This List of PDO Italian cheeses includes all the Italian cheeses which have Protected Designation of Origin (PDO) status under European Union regulations. These scrumptious FDCs were given to me by my dear friend Maria. Prior to 1996 when the PDO system came into operation, many Italian cheeses were regulated under a Denominazione di Origine (DO) system, which arose out of the 1951 Stresa Conference and was established under the Italian law 125/54. These appellations of origin were recognized in a number of European countries with which Italy had bilateral agreements. (The international framework of recognition was further developed—and extended from cheese to include other agricultural products—by the Lisbon Convention of 1958, and the modifications made to it at Stockholm in 1967, and by the TRIPS accord of 1994.) All of the existing “DO” cheeses were registered by the EU as “PDO” cheeses during the course of 1996. The four different types of cheese shown on the stamps atop the covers are :-
Gorgonzola (right top) is a veined Italian blue cheese, made from unskimmed cow's and/or goat's milk. It can be buttery or firm, crumbly and quite salty, with a "bite" from its blue veining.
Parmigiano-Reggiano (left top) is a hard granular cheese, cooked but not pressed, named after the producing areas near Parma, Reggio Emilia, Modena and Bologna (all in Emilia-Romagna), and Mantova (in Lombardia), Italy. Under Italian law only cheese produced in these provinces may be labelled "Parmigiano-Reggiano", while European law classifies the name as a protected designation of origin. It is informally known as the "king of cheese."
Buffalo mozzarella (left lower) (Italian: mozzarella di bufala) is a mozzarella made from the milk of the domestic water buffalo.

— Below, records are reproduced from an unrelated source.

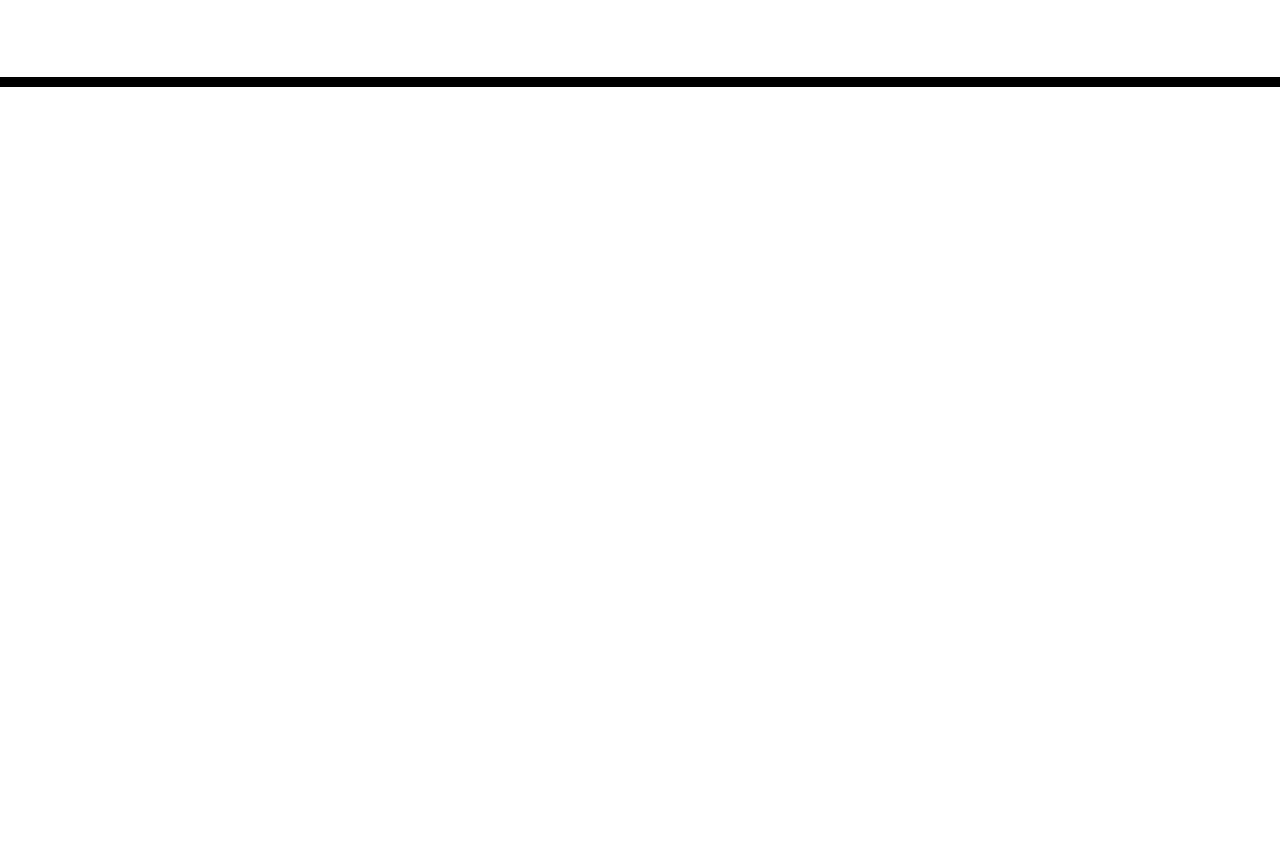
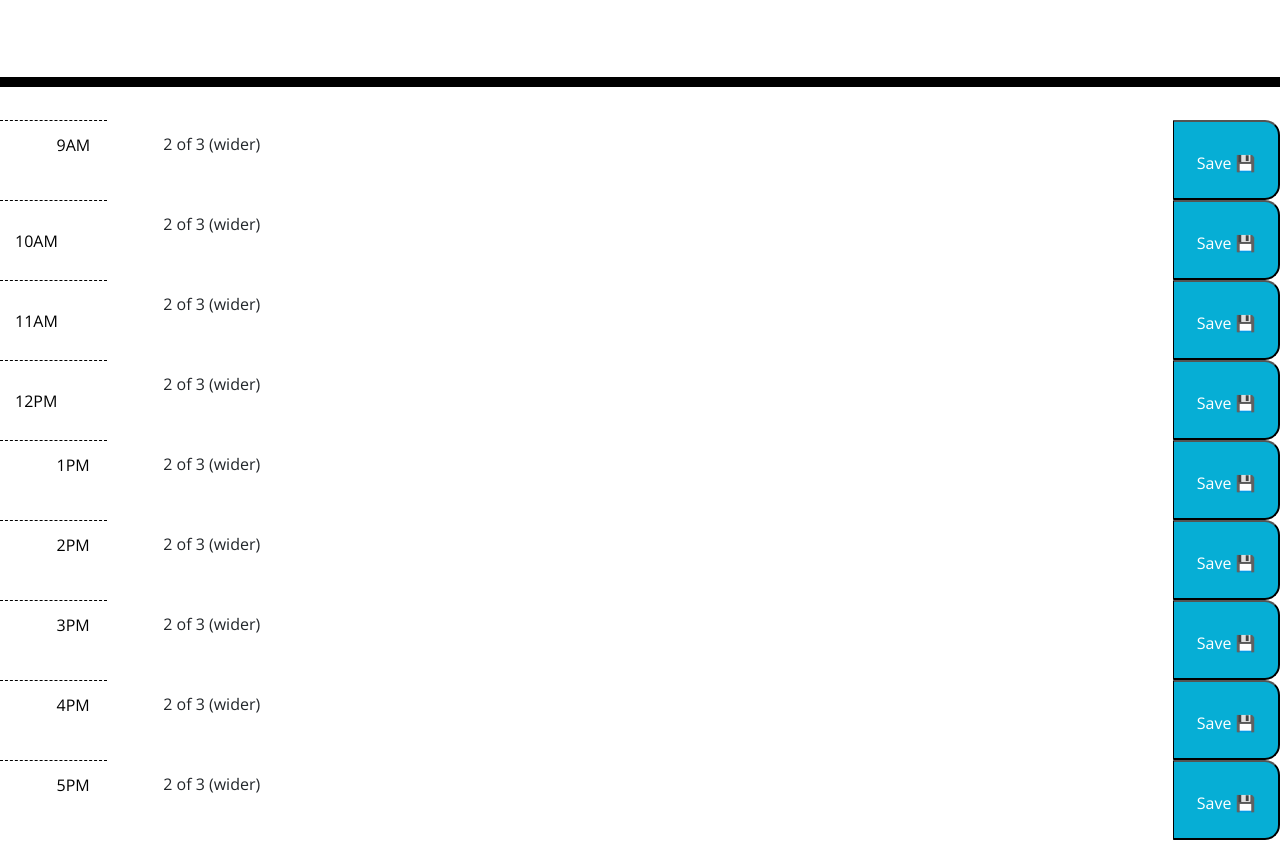
Before and after one commit to LittMarque27/todays-work-schedule, a plain HTML site: page index.html in a window 1280 px wide. Shown: the part 181-1043 px from the top of the page. Before the commit the page ends 800 px from the top, so only its background shows below. Drawn offline with nearby package versions, Linux system fonts and the light colour scheme.

Commit message:
Reconfigured file structure. Implemented grid layout with bootstrap.

```diff
--- a/style.css
+++ b/assets/css/style.css
@@ -63,6 +63,8 @@ textarea {
   border-bottom-right-radius: 15px;
   background-color: #06aed5;
   color: white;
+  align-items: center;
+  height: 80px;
 }
 
 .saveBtn i:hover {
--- a/index.html
+++ b/index.html
@@ -18,7 +18,7 @@
       href="https://fonts.googleapis.com/css?family=Open+Sans&display=swap"
       rel="stylesheet"
     />
-    <link rel="stylesheet" href="style.css" />
+    <link rel="stylesheet" href="./assets/css/style.css" />
     <title>Work Day Scheduler</title>
   </head>
 
@@ -28,8 +28,117 @@
       <p class="lead">A simple calendar app for scheduling your work day</p>
       <p id="currentDay" class="lead"></p>
     </header>
-    <div class="container">
+    <div class="col-12 container">
       <!-- Timeblocks go here -->
+      <div class="row">
+        <div class="col-1 hour">
+          9AM
+        </div>
+        <div class="col-10 description">
+          2 of 3 (wider)
+        </div>
+        <button class="col-1 saveBtn">
+          <p>Save 💾</p>
+        </button>
+      </div>
+
+      <div class="row">
+        <div class="col-1 hour">
+          10AM
+        </div>
+        <div class="col-10 description">
+          2 of 3 (wider)
+        </div>
+        <button class="col-1 saveBtn">
+          <p>Save 💾</p>
+        </button>
+      </div>
+
+      <div class="row">
+        <div class="col-1 hour">
+          11AM
+        </div>
+        <div class="col-10 description">
+          2 of 3 (wider)
+        </div>
+        <button class="col-1 saveBtn">
+          <p>Save 💾</p>
+        </button>
+      </div>
+
+      <div class="row">
+        <div class="col-1 hour">
+          12PM
+        </div>
+        <div class="col-10 description">
+          2 of 3 (wider)
+        </div>
+        <button class="col-1 saveBtn">
+          <p>Save 💾</p>
+        </button>
+      </div>
+
+      <div class="row">
+        <div class="col-1 hour">
+          1PM
+        </div>
+        <div class="col-10 description">
+          2 of 3 (wider)
+        </div>
+        <button class="col-1 saveBtn">
+          <p>Save 💾</p>
+        </button>
+      </div>
+
+      <div class="row">
+        <div class="col-1 hour">
+          2PM
+        </div>
+        <div class="col-10 description">
+          2 of 3 (wider)
+        </div>
+        <button class="col-1 saveBtn">
+          <p>Save 💾</p>
+        </button>
+      </div>
+
+      <div class="row">
+        <div class="col-1 hour">
+          3PM
+        </div>
+        <div class="col-10 description">
+          2 of 3 (wider)
+        </div>
+        <button class="col-1 saveBtn">
+          <p>Save 💾</p>
+        </button>
+      </div>
+
+      <div class="row">
+        <div class="col-1 hour">
+          4PM
+        </div>
+        <div class="col-10 description">
+          2 of 3 (wider)
+        </div>
+        <button class="col-1 saveBtn">
+          <p>Save 💾</p>
+        </button>
+      </div>
+
+      <div class="row">
+        <div class="col-1 hour">
+          5PM
+        </div>
+        <div class="col-10 description">
+          2 of 3 (wider)
+        </div>
+        <button class="col-1 saveBtn">
+          <p>Save 💾</p>
+        </button>
+      </div>
+
+
     </div>
 
     <script src="https://cdnjs.cloudflare.com/ajax/libs/jquery/3.2.1/jquery.min.js"></script>
```
Also changed, not shown: assets/js/script.js (added).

Ragusano (right lower). One of the most favorite Italian cheeses produced in Sicily. The cheese usually has a shape of a brick and it is made from unpasteurized cow's milk. The curd is heated and stretched until it is rubbery. Then it is pressed into rectangular moulds and the cheese is left to dry. Salted and rubbed, the cheese is ready for affinage that takes six months. During this period of time it is regularly rubbed with a mixture of oil and vinegar. After this period of time the cheese hardens and the taste becomes stronger and more savory.